__Exercise goal__: All the data must be output exactly as given.
[Given entries]
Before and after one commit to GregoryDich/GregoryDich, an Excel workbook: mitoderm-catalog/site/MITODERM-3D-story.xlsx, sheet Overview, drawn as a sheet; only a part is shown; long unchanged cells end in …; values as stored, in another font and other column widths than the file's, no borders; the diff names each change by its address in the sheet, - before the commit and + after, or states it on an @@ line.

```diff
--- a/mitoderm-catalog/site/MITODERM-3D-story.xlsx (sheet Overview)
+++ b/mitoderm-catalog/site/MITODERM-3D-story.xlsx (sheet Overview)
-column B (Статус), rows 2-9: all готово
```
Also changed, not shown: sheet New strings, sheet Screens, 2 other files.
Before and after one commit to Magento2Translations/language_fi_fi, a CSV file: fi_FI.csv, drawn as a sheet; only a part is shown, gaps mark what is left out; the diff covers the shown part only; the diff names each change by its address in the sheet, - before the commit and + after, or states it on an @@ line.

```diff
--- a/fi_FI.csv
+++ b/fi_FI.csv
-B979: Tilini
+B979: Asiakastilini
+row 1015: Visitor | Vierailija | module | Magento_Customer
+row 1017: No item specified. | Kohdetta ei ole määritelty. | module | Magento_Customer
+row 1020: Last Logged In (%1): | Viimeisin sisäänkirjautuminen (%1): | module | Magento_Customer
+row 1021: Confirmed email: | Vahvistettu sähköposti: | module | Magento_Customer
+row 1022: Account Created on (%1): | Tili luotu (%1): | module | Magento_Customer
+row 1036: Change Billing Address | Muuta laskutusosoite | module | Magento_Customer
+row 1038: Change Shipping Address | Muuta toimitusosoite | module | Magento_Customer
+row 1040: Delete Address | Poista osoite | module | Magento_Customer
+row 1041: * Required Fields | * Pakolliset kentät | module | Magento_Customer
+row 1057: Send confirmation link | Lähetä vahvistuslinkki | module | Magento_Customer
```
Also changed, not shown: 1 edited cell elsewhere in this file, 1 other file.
[/Given entries]
__Response box__:
Before and after one commit to GregoryDich/GregoryDich, an Excel workbook: mitoderm-catalog/site/MITODERM-3D-story.xlsx, sheet Overview, drawn as a sheet; only a part is shown; long unchanged cells end in …; values as stored, in another font and other column widths than the file's, no borders; the diff names each change by its address in the sheet, - before the commit and + after, or states it on an @@ line.

```diff
--- a/mitoderm-catalog/site/MITODERM-3D-story.xlsx (sheet Overview)
+++ b/mitoderm-catalog/site/MITODERM-3D-story.xlsx (sheet Overview)
-column B (Статус), rows 2-9: all готово
```
Also changed, not shown: sheet New strings, sheet Screens, 2 other files.
Before and after one commit to Magento2Translations/language_fi_fi, a CSV file: fi_FI.csv, drawn as a sheet; only a part is shown, gaps mark what is left out; the diff covers the shown part only; the diff names each change by its address in the sheet, - before the commit and + after, or states it on an @@ line.

```diff
--- a/fi_FI.csv
+++ b/fi_FI.csv
-B979: Tilini
+B979: Asiakastilini
+row 1015: Visitor | Vierailija | module | Magento_Customer
+row 1017: No item specified. | Kohdetta ei ole määritelty. | module | Magento_Customer
+row 1020: Last Logged In (%1): | Viimeisin sisäänkirjautuminen (%1): | module | Magento_Customer
+row 1021: Confirmed email: | Vahvistettu sähköposti: | module | Magento_Customer
+row 1022: Account Created on (%1): | Tili luotu (%1): | module | Magento_Customer
+row 1036: Change Billing Address | Muuta laskutusosoite | module | Magento_Customer
+row 1038: Change Shipping Address | Muuta toimitusosoite | module | Magento_Customer
+row 1040: Delete Address | Poista osoite | module | Magento_Customer
+row 1041: * Required Fields | * Pakolliset kentät | module | Magento_Customer
+row 1057: Send confirmation link | Lähetä vahvistuslinkki | module | Magento_Customer
```
Also changed, not shown: 1 edited cell elsewhere in this file, 1 other file.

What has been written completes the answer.